In 2004, 57-year-old DENR forester Isidro dela Peña also took three bullets in another ambush in Davao City. Orlando Flores, a Bantay Dagat volunteer in Masinloc, Zambaless, took 20 bullets as he sat for dinner with his family in 1994.

Others were luckier. DENR forest guard Raul Zapatos of Bayugan, Agusan del Sur found himself spending four and a half years in jail after fighting illegal loggers, but was declared innocent by the Supreme Court and set free in 2005.

Jose Fabrique, a former police officer in Sibuyan, Romblon; Julio Versoza, a forest ranger assigned at the Mt. Isarog Natural Park in Camarines Sur; and Rolando Rey Recto, a councilor in Buenavista, Quezon — all three suffered harassment and coercion by environmental despoilers.

On April 22 this year, the name of National Anti-Environment Crime Task (NAECTAF) agent Audy Angchangco, 42, was added to the list of these environmental martyrs. Audy was shot dead by two motorcycle-riding hitmen when he stepped out of his house in Lucena City to get a clearer signal while talking on his cellphone to his sister.

The assassins made extra sure that Audy was dead: they pumped 11 bullets into his body — six in the head, three in the chest, one each in his right arm and right leg.

The killing of Audy Angchangco is the first major crime committed this year against environmental crusaders. That it happened right on Earth Day was both an irony and a paradox.

While the incident may be seen as an attempt to undermine the government’s political will to combat illegal logging, it, at the same time, strains what British philosopher Thomas Hobbes referred to as a “social contract” among sectors of a society to push its agenda, in this case environmental protection. Definitely, Audy’s killing shows that the enemies of the environment will be ready to break the social contract at any cost in their favor.

The outcry following Audy Angchangco’s murder was defeaning. Local and international environmental organizations banded together and condemned the killing, prompting Malacañang to decide a hero’s burial for Audy at the Libingan ng mga Bayani in Fort Bonifacio.

The ‘untouchables’

Audy joined NAECTAF in March 2006 when the inter-agency body was formed by virtue of Executive Order 515 issued on March 15, 2006.

Some people have likened the activities of the NAECTAF to those done by the law enforcers in the Oscar-winning film The Untouchables. Like the heroes in the film, NAECTAF enforcers are also an elite force whose mandate is to run after environmental criminals who seem to be invincible.
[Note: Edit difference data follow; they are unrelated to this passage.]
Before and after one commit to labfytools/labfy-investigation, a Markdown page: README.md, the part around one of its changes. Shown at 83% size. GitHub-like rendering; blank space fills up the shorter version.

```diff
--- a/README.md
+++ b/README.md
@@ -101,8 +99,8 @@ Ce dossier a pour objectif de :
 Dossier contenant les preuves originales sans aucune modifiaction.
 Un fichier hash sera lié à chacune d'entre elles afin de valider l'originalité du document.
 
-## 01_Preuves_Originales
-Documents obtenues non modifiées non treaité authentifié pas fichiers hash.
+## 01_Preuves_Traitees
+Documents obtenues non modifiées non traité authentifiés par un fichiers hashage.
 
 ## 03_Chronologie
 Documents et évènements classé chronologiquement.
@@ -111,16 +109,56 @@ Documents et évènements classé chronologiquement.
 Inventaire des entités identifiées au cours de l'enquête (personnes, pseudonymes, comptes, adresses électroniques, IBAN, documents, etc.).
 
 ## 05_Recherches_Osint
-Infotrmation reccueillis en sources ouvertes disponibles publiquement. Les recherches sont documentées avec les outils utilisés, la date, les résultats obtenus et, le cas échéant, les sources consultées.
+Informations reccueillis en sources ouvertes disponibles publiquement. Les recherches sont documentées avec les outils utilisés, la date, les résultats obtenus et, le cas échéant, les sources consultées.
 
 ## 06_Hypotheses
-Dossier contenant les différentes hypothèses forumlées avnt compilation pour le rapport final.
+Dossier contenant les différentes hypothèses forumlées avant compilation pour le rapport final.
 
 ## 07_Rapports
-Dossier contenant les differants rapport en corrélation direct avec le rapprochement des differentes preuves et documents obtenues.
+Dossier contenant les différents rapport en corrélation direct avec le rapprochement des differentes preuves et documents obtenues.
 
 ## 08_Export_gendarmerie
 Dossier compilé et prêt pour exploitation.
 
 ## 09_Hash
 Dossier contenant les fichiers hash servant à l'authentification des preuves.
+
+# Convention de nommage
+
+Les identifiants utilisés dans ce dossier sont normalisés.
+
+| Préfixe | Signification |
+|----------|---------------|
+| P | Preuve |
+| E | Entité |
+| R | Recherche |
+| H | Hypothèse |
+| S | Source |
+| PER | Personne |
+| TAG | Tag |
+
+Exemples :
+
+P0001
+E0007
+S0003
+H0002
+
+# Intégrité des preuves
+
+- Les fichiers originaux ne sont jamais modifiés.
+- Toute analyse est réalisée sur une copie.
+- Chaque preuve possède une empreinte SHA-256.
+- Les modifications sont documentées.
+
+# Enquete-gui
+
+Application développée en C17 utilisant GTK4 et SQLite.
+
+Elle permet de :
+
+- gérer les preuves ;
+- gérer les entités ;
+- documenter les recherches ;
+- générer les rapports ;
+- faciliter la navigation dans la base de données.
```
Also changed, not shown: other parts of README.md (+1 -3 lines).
Set in the 1930’s, the film depicts the tale of a motley team of law enforcers formed by Eliot Ness to put Mafia Kingpin Al Capone behind bars — which they eventually did, with much difficulty because of widespread corruption in the Chicago police force.

As the story goes, Ness’ team broke the backbone of Capone’s operation of liquor smuggling and bootlegging during the so-called Prohibition Era. But it came with the great price of losing Jim Malone, a respected member of the team.

Like Ness’ team, NAECTAF’s accomplishments could well be on its way to breaking the backbone of illegal logging operation in the country, but at the price of Audy’s life.

A total of P56.9 million in value, measuring 2.74 million board ft of lumber and 6,542 cubic meters of logs, were seized in 20 NAECTAF’s operations. Of these, seven operations were either led or participated in by Audy, which accounted for some P21 million in value.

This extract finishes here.